Bankers 35%
FTSE 100 directors 14%
MPs 11%
Nurses, teachers, members of the armed forces 1%
Police 0%

Pay differentials between top CEOs and the lowest paid of their workers are typically about 300:1. Yes, the boss ‘earns’, or at least gets paid, 300 times what the lowest paid worker in the company does. Our politicians obviously don’t think this is a problem. Why would they? In 2010 23 out of 29 members of the Cabinet were millionaires, several of them with fortunes running into billions. Privately educated, from the upper classes of society – why would they even think of introducing a reformed monetary system, or a new set of taxes to seriously redistribute wealth and properly fund the NHS?

Is it any wonder that not even ⅔ of those eligible turn out to vote even in General Elections? Why bother, when my vote seems to make no difference, and all the political parties seem to be in league to preserve the status quo? Is it any wonder that UKIP and even more far right parties are gaining in support? But the Scottish referendum engaged the electorate in such a way that 85% of them turned out to vote.

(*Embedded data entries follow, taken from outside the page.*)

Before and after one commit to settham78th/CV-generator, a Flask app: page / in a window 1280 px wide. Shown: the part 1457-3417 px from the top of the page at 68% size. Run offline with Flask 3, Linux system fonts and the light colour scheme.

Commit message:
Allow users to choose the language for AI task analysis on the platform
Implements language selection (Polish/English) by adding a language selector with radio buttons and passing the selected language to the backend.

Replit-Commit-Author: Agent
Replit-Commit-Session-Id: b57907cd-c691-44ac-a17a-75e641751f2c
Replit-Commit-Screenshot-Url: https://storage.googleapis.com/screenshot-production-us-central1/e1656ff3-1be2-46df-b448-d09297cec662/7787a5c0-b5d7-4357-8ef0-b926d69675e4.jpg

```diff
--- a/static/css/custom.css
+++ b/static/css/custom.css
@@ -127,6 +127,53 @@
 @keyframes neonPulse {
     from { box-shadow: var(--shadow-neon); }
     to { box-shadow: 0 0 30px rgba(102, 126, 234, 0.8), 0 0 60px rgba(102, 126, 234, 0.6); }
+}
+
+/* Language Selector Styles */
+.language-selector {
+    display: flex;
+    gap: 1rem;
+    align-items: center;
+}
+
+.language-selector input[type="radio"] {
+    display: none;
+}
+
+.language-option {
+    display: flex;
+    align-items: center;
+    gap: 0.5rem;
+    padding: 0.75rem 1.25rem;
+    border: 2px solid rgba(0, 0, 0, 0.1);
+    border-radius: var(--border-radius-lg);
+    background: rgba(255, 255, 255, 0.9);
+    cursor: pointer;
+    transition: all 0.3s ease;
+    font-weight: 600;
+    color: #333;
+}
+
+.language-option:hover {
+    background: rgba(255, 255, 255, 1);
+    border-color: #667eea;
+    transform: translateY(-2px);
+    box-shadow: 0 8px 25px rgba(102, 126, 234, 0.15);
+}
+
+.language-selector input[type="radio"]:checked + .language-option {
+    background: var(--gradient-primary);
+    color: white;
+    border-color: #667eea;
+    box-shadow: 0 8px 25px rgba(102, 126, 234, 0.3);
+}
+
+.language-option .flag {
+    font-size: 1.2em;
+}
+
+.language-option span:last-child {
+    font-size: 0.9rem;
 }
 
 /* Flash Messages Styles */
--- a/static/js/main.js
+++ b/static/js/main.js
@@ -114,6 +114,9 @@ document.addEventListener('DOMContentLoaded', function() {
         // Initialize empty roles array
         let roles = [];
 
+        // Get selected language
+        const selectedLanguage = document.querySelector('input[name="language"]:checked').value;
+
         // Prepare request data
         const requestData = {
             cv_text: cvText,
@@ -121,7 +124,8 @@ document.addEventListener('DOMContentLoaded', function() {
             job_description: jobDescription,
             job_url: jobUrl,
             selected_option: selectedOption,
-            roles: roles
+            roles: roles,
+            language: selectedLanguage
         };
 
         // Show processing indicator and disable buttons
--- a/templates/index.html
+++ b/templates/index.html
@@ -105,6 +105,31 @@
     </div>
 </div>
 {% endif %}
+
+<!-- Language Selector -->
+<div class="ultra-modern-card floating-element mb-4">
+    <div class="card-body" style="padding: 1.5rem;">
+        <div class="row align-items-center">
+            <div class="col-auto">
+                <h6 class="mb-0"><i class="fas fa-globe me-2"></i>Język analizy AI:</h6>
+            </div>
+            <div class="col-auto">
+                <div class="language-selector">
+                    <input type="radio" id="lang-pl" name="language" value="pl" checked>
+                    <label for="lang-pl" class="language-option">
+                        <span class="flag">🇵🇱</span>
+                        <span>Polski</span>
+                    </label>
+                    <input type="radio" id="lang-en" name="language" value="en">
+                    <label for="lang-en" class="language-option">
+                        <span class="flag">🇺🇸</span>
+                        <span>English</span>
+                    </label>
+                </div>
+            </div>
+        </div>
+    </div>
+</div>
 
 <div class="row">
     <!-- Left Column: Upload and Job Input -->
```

There is hope that, when given the chance to really influence the course of events, the British electorate will have and express their views. And what’s clear today is: British society and politics have got to change.

So, thank you, Scotland, for voting to preserve the Union. And thank you for showing the rest of us how it’s possible to get the vast majority of the electorate to vote for a fair society. It’s time to tell the Westminster elite: the rest of us want one too!

Sources include
Pride’s Purge
The Equality Trust
The Green Party, and especially their call for a People’s Constitutional Convention